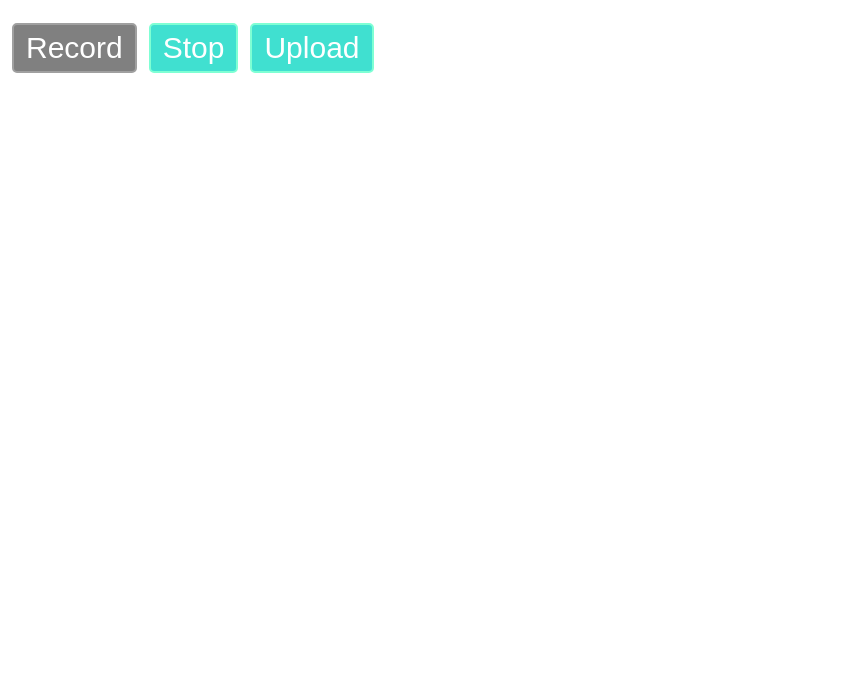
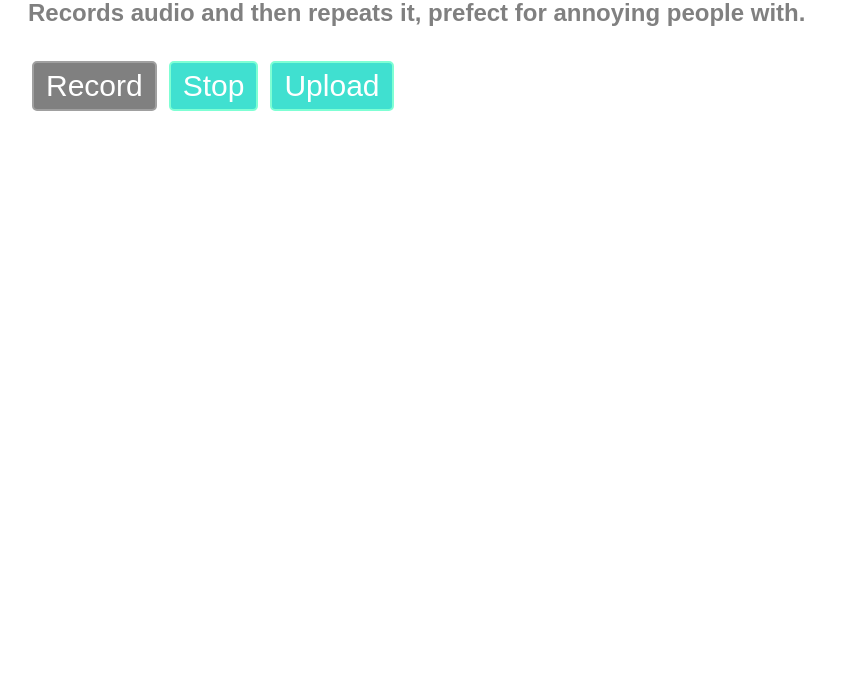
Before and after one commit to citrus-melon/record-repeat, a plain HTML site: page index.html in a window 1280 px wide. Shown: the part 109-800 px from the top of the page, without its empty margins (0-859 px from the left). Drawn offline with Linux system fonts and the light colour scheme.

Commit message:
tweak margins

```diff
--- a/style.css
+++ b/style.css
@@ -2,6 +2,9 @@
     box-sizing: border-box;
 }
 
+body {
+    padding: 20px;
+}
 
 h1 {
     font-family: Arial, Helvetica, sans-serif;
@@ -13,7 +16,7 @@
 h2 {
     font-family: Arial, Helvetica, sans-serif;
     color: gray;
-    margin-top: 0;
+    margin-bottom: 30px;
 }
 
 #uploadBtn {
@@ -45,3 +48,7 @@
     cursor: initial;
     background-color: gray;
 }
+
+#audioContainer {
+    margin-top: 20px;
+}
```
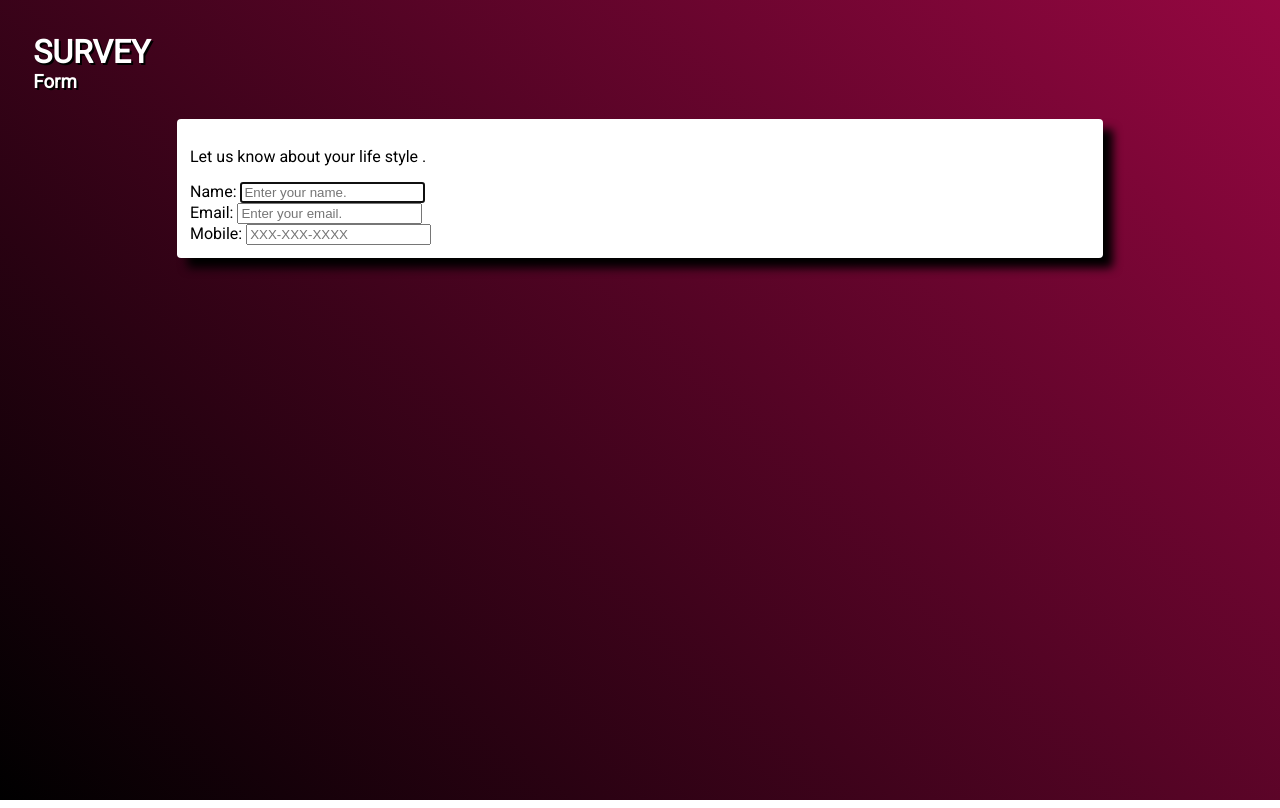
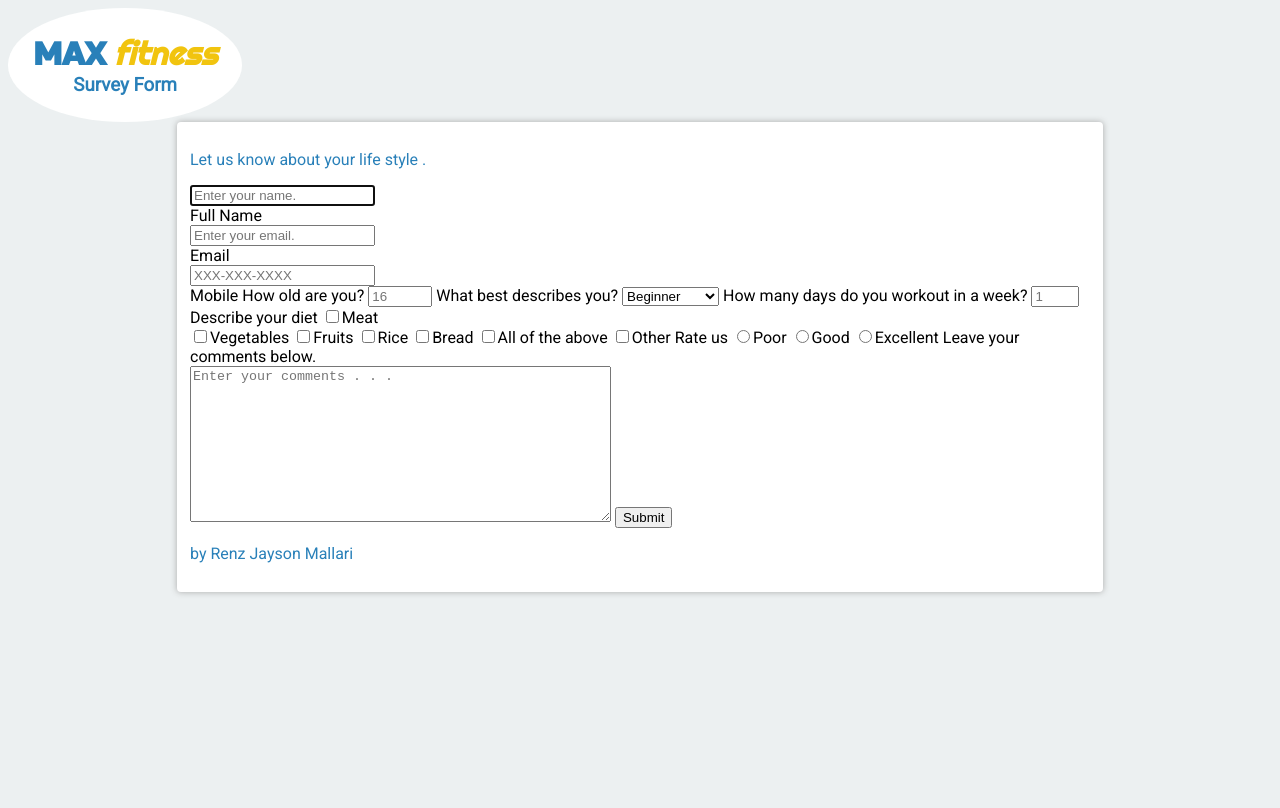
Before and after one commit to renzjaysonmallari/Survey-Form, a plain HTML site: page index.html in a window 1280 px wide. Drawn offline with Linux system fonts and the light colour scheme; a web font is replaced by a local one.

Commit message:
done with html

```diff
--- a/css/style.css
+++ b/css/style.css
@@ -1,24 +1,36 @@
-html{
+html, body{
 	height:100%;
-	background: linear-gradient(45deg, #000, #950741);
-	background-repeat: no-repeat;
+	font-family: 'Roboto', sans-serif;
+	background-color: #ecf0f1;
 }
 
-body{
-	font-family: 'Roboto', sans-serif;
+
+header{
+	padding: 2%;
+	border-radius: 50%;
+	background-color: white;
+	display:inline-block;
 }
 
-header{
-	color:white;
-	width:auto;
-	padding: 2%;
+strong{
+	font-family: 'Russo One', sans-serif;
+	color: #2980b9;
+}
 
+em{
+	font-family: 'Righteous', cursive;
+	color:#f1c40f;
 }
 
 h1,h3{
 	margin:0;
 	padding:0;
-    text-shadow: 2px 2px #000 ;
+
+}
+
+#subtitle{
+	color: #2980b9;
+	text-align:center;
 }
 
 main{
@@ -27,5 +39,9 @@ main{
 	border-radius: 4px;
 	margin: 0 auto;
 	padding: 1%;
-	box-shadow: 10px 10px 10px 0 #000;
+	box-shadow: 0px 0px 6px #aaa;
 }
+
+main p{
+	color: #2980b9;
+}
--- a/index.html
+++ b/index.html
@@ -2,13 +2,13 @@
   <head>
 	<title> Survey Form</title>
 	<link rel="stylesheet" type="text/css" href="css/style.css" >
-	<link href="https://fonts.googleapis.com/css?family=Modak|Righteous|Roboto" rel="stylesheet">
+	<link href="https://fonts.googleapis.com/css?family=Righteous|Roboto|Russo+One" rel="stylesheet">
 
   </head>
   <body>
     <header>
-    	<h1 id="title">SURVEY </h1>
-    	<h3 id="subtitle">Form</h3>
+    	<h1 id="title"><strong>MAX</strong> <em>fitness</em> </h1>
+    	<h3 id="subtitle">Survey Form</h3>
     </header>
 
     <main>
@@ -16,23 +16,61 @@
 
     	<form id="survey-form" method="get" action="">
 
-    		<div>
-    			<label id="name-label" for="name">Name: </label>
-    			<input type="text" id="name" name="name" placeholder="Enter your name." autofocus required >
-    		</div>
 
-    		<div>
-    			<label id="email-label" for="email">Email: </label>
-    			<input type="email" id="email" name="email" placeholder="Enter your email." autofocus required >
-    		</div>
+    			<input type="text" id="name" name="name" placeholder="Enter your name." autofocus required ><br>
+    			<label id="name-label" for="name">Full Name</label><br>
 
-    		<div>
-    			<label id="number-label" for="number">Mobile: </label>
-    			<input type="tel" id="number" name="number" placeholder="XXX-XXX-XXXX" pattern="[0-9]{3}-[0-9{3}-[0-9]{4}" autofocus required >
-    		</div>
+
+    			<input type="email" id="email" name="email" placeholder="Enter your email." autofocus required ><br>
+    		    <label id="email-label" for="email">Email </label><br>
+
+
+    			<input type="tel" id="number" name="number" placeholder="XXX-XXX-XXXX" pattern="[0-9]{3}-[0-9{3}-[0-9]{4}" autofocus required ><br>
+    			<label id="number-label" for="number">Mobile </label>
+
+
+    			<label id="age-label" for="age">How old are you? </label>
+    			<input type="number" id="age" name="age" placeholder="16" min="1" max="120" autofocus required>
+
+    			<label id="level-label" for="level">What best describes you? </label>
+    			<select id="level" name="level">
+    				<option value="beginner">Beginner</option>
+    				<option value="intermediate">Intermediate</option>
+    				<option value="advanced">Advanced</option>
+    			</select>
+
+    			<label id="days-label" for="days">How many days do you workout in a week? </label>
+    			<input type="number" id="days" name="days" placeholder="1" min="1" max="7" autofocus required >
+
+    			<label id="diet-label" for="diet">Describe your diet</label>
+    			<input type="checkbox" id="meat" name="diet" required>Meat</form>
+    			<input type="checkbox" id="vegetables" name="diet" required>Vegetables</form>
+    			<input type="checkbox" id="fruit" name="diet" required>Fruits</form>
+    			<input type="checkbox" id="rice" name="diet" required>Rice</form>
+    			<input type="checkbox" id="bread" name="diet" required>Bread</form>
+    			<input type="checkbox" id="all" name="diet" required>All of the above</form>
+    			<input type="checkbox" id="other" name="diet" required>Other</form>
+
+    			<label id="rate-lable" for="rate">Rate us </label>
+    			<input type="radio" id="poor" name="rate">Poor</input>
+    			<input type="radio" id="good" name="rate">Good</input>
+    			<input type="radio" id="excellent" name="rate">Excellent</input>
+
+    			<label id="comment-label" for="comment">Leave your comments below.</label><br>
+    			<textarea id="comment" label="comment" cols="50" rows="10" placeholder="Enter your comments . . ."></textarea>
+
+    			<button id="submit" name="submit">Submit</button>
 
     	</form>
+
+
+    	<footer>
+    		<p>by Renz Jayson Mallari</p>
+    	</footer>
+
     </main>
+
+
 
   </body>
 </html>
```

### WHAT IS REQUIRED
Type out each line of the records above exactly, skipping any pictures.

### TASK OUTPUT
Before and after one commit to citrus-melon/record-repeat, a plain HTML site: page index.html in a window 1280 px wide. Shown: the part 109-800 px from the top of the page, without its empty margins (0-859 px from the left). Drawn offline with Linux system fonts and the light colour scheme.

Commit message:
tweak margins

```diff
--- a/style.css
+++ b/style.css
@@ -2,6 +2,9 @@
     box-sizing: border-box;
 }
 
+body {
+    padding: 20px;
+}
 
 h1 {
     font-family: Arial, Helvetica, sans-serif;
@@ -13,7 +16,7 @@
 h2 {
     font-family: Arial, Helvetica, sans-serif;
     color: gray;
-    margin-top: 0;
+    margin-bottom: 30px;
 }
 
 #uploadBtn {
@@ -45,3 +48,7 @@
     cursor: initial;
     background-color: gray;
 }
+
+#audioContainer {
+    margin-top: 20px;
+}
```
Before and after one commit to renzjaysonmallari/Survey-Form, a plain HTML site: page index.html in a window 1280 px wide. Drawn offline with Linux system fonts and the light colour scheme; a web font is replaced by a local one.

Commit message:
done with html

```diff
--- a/css/style.css
+++ b/css/style.css
@@ -1,24 +1,36 @@
-html{
+html, body{
 	height:100%;
-	background: linear-gradient(45deg, #000, #950741);
-	background-repeat: no-repeat;
+	font-family: 'Roboto', sans-serif;
+	background-color: #ecf0f1;
 }
 
-body{
-	font-family: 'Roboto', sans-serif;
+
+header{
+	padding: 2%;
+	border-radius: 50%;
+	background-color: white;
+	display:inline-block;
 }
 
-header{
-	color:white;
-	width:auto;
-	padding: 2%;
+strong{
+	font-family: 'Russo One', sans-serif;
+	color: #2980b9;
+}
 
+em{
+	font-family: 'Righteous', cursive;
+	color:#f1c40f;
 }
 
 h1,h3{
 	margin:0;
 	padding:0;
-    text-shadow: 2px 2px #000 ;
+
+}
+
+#subtitle{
+	color: #2980b9;
+	text-align:center;
 }
 
 main{
@@ -27,5 +39,9 @@ main{
 	border-radius: 4px;
 	margin: 0 auto;
 	padding: 1%;
-	box-shadow: 10px 10px 10px 0 #000;
+	box-shadow: 0px 0px 6px #aaa;
 }
+
+main p{
+	color: #2980b9;
+}
--- a/index.html
+++ b/index.html
@@ -2,13 +2,13 @@
   <head>
 	<title> Survey Form</title>
 	<link rel="stylesheet" type="text/css" href="css/style.css" >
-	<link href="https://fonts.googleapis.com/css?family=Modak|Righteous|Roboto" rel="stylesheet">
+	<link href="https://fonts.googleapis.com/css?family=Righteous|Roboto|Russo+One" rel="stylesheet">
 
   </head>
   <body>
     <header>
-    	<h1 id="title">SURVEY </h1>
-    	<h3 id="subtitle">Form</h3>
+    	<h1 id="title"><strong>MAX</strong> <em>fitness</em> </h1>
+    	<h3 id="subtitle">Survey Form</h3>
     </header>
 
     <main>
@@ -16,23 +16,61 @@
 
     	<form id="survey-form" method="get" action="">
 
-    		<div>
-    			<label id="name-label" for="name">Name: </label>
-    			<input type="text" id="name" name="name" placeholder="Enter your name." autofocus required >
-    		</div>
 
-    		<div>
-    			<label id="email-label" for="email">Email: </label>
-    			<input type="email" id="email" name="email" placeholder="Enter your email." autofocus required >
-    		</div>
+    			<input type="text" id="name" name="name" placeholder="Enter your name." autofocus required ><br>
+    			<label id="name-label" for="name">Full Name</label><br>
 
-    		<div>
-    			<label id="number-label" for="number">Mobile: </label>
-    			<input type="tel" id="number" name="number" placeholder="XXX-XXX-XXXX" pattern="[0-9]{3}-[0-9{3}-[0-9]{4}" autofocus required >
-    		</div>
+
+    			<input type="email" id="email" name="email" placeholder="Enter your email." autofocus required ><br>
+    		    <label id="email-label" for="email">Email </label><br>
+
+
+    			<input type="tel" id="number" name="number" placeholder="XXX-XXX-XXXX" pattern="[0-9]{3}-[0-9{3}-[0-9]{4}" autofocus required ><br>
+    			<label id="number-label" for="number">Mobile </label>
+
+
+    			<label id="age-label" for="age">How old are you? </label>
+    			<input type="number" id="age" name="age" placeholder="16" min="1" max="120" autofocus required>
+
+    			<label id="level-label" for="level">What best describes you? </label>
+    			<select id="level" name="level">
+    				<option value="beginner">Beginner</option>
+    				<option value="intermediate">Intermediate</option>
+    				<option value="advanced">Advanced</option>
+    			</select>
+
+    			<label id="days-label" for="days">How many days do you workout in a week? </label>
+    			<input type="number" id="days" name="days" placeholder="1" min="1" max="7" autofocus required >
+
+    			<label id="diet-label" for="diet">Describe your diet</label>
+    			<input type="checkbox" id="meat" name="diet" required>Meat</form>
+    			<input type="checkbox" id="vegetables" name="diet" required>Vegetables</form>
+    			<input type="checkbox" id="fruit" name="diet" required>Fruits</form>
+    			<input type="checkbox" id="rice" name="diet" required>Rice</form>
+    			<input type="checkbox" id="bread" name="diet" required>Bread</form>
+    			<input type="checkbox" id="all" name="diet" required>All of the above</form>
+    			<input type="checkbox" id="other" name="diet" required>Other</form>
+
+    			<label id="rate-lable" for="rate">Rate us </label>
+    			<input type="radio" id="poor" name="rate">Poor</input>
+    			<input type="radio" id="good" name="rate">Good</input>
+    			<input type="radio" id="excellent" name="rate">Excellent</input>
+
+    			<label id="comment-label" for="comment">Leave your comments below.</label><br>
+    			<textarea id="comment" label="comment" cols="50" rows="10" placeholder="Enter your comments . . ."></textarea>
+
+    			<button id="submit" name="submit">Submit</button>
 
     	</form>
+
+
+    	<footer>
+    		<p>by Renz Jayson Mallari</p>
+    	</footer>
+
     </main>
+
+
 
   </body>
 </html>
```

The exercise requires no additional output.